[SUPPLIED MATERIAL — start]
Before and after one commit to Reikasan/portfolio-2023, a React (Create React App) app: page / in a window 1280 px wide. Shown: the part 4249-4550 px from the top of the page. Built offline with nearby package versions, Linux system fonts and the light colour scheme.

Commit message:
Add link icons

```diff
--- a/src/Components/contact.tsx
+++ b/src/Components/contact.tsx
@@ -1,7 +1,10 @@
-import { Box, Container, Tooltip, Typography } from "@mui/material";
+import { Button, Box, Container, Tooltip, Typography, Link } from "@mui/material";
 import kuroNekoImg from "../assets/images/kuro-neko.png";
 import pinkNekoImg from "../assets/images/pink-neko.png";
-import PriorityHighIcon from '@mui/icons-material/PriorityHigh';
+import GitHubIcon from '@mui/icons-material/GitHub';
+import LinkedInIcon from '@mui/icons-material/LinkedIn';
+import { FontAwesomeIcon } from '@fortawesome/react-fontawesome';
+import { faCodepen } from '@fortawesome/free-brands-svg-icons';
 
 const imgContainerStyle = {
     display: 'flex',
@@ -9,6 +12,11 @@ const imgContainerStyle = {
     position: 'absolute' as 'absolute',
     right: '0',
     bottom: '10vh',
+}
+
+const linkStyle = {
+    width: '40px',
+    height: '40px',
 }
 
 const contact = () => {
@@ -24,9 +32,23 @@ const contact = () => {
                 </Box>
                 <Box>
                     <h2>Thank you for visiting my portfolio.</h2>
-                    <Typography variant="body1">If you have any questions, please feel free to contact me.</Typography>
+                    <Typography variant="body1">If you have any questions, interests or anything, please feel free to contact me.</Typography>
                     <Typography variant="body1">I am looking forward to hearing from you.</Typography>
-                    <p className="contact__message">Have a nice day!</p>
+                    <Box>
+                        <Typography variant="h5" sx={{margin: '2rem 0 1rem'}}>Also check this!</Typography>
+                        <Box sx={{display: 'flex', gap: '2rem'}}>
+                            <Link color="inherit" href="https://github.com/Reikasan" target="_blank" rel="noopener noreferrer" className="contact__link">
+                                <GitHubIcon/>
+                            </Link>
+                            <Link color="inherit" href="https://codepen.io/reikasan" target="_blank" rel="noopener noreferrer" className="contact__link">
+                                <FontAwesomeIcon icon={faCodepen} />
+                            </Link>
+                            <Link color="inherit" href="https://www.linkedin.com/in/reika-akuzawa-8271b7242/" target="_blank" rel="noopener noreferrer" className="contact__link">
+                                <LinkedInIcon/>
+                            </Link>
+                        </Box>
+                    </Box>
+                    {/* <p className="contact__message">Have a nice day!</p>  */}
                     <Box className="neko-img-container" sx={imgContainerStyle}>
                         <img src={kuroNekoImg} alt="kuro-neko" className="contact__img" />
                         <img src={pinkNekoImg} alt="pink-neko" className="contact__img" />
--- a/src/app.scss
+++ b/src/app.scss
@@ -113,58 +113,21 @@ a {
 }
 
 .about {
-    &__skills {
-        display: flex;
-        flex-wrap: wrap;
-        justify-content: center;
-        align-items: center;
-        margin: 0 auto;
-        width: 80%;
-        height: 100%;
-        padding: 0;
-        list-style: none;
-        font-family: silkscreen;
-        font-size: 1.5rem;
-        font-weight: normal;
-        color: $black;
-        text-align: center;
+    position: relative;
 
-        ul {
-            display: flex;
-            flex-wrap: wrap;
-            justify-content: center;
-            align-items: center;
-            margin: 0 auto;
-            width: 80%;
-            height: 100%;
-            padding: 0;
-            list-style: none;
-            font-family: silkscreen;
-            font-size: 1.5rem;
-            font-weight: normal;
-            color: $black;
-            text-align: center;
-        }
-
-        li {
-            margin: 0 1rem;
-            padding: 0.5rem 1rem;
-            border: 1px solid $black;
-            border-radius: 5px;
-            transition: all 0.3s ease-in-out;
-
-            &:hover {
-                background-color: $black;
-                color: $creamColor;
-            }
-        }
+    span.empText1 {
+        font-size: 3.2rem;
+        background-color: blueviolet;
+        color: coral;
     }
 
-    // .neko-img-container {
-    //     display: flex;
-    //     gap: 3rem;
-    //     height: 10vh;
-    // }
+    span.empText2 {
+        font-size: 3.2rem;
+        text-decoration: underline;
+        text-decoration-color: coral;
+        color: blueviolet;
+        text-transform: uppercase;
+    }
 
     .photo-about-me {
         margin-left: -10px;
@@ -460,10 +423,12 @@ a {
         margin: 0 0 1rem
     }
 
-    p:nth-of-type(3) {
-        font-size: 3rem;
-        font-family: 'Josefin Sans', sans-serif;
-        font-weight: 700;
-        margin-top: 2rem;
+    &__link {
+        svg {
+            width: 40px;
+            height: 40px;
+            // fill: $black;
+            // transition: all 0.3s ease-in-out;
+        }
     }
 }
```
[SUPPLIED MATERIAL — finish]
| WHAT YOU NEED TO DO |
Every entry must appear again in the answer, exactly as written.

| SOLUTION TO THIS EXERCISE |
Before and after one commit to Reikasan/portfolio-2023, a React (Create React App) app: page / in a window 1280 px wide. Shown: the part 4249-4550 px from the top of the page. Built offline with nearby package versions, Linux system fonts and the light colour scheme.

Commit message:
Add link icons

```diff
--- a/src/Components/contact.tsx
+++ b/src/Components/contact.tsx
@@ -1,7 +1,10 @@
-import { Box, Container, Tooltip, Typography } from "@mui/material";
+import { Button, Box, Container, Tooltip, Typography, Link } from "@mui/material";
 import kuroNekoImg from "../assets/images/kuro-neko.png";
 import pinkNekoImg from "../assets/images/pink-neko.png";
-import PriorityHighIcon from '@mui/icons-material/PriorityHigh';
+import GitHubIcon from '@mui/icons-material/GitHub';
+import LinkedInIcon from '@mui/icons-material/LinkedIn';
+import { FontAwesomeIcon } from '@fortawesome/react-fontawesome';
+import { faCodepen } from '@fortawesome/free-brands-svg-icons';
 
 const imgContainerStyle = {
     display: 'flex',
@@ -9,6 +12,11 @@ const imgContainerStyle = {
     position: 'absolute' as 'absolute',
     right: '0',
     bottom: '10vh',
+}
+
+const linkStyle = {
+    width: '40px',
+    height: '40px',
 }
 
 const contact = () => {
@@ -24,9 +32,23 @@ const contact = () => {
                 </Box>
                 <Box>
                     <h2>Thank you for visiting my portfolio.</h2>
-                    <Typography variant="body1">If you have any questions, please feel free to contact me.</Typography>
+                    <Typography variant="body1">If you have any questions, interests or anything, please feel free to contact me.</Typography>
                     <Typography variant="body1">I am looking forward to hearing from you.</Typography>
-                    <p className="contact__message">Have a nice day!</p>
+                    <Box>
+                        <Typography variant="h5" sx={{margin: '2rem 0 1rem'}}>Also check this!</Typography>
+                        <Box sx={{display: 'flex', gap: '2rem'}}>
+                            <Link color="inherit" href="https://github.com/Reikasan" target="_blank" rel="noopener noreferrer" className="contact__link">
+                                <GitHubIcon/>
+                            </Link>
+                            <Link color="inherit" href="https://codepen.io/reikasan" target="_blank" rel="noopener noreferrer" className="contact__link">
+                                <FontAwesomeIcon icon={faCodepen} />
+                            </Link>
+                            <Link color="inherit" href="https://www.linkedin.com/in/reika-akuzawa-8271b7242/" target="_blank" rel="noopener noreferrer" className="contact__link">
+                                <LinkedInIcon/>
+                            </Link>
+                        </Box>
+                    </Box>
+                    {/* <p className="contact__message">Have a nice day!</p>  */}
                     <Box className="neko-img-container" sx={imgContainerStyle}>
                         <img src={kuroNekoImg} alt="kuro-neko" className="contact__img" />
                         <img src={pinkNekoImg} alt="pink-neko" className="contact__img" />
--- a/src/app.scss
+++ b/src/app.scss
@@ -113,58 +113,21 @@ a {
 }
 
 .about {
-    &__skills {
-        display: flex;
-        flex-wrap: wrap;
-        justify-content: center;
-        align-items: center;
-        margin: 0 auto;
-        width: 80%;
-        height: 100%;
-        padding: 0;
-        list-style: none;
-        font-family: silkscreen;
-        font-size: 1.5rem;
-        font-weight: normal;
-        color: $black;
-        text-align: center;
+    position: relative;
 
-        ul {
-            display: flex;
-            flex-wrap: wrap;
-            justify-content: center;
-            align-items: center;
-            margin: 0 auto;
-            width: 80%;
-            height: 100%;
-            padding: 0;
-            list-style: none;
-            font-family: silkscreen;
-            font-size: 1.5rem;
-            font-weight: normal;
-            color: $black;
-            text-align: center;
-        }
-
-        li {
-            margin: 0 1rem;
-            padding: 0.5rem 1rem;
-            border: 1px solid $black;
-            border-radius: 5px;
-            transition: all 0.3s ease-in-out;
-
-            &:hover {
-                background-color: $black;
-                color: $creamColor;
-            }
-        }
+    span.empText1 {
+        font-size: 3.2rem;
+        background-color: blueviolet;
+        color: coral;
     }
 
-    // .neko-img-container {
-    //     display: flex;
-    //     gap: 3rem;
-    //     height: 10vh;
-    // }
+    span.empText2 {
+        font-size: 3.2rem;
+        text-decoration: underline;
+        text-decoration-color: coral;
+        color: blueviolet;
+        text-transform: uppercase;
+    }
 
     .photo-about-me {
         margin-left: -10px;
@@ -460,10 +423,12 @@ a {
         margin: 0 0 1rem
     }
 
-    p:nth-of-type(3) {
-        font-size: 3rem;
-        font-family: 'Josefin Sans', sans-serif;
-        font-weight: 700;
-        margin-top: 2rem;
+    &__link {
+        svg {
+            width: 40px;
+            height: 40px;
+            // fill: $black;
+            // transition: all 0.3s ease-in-out;
+        }
     }
 }
```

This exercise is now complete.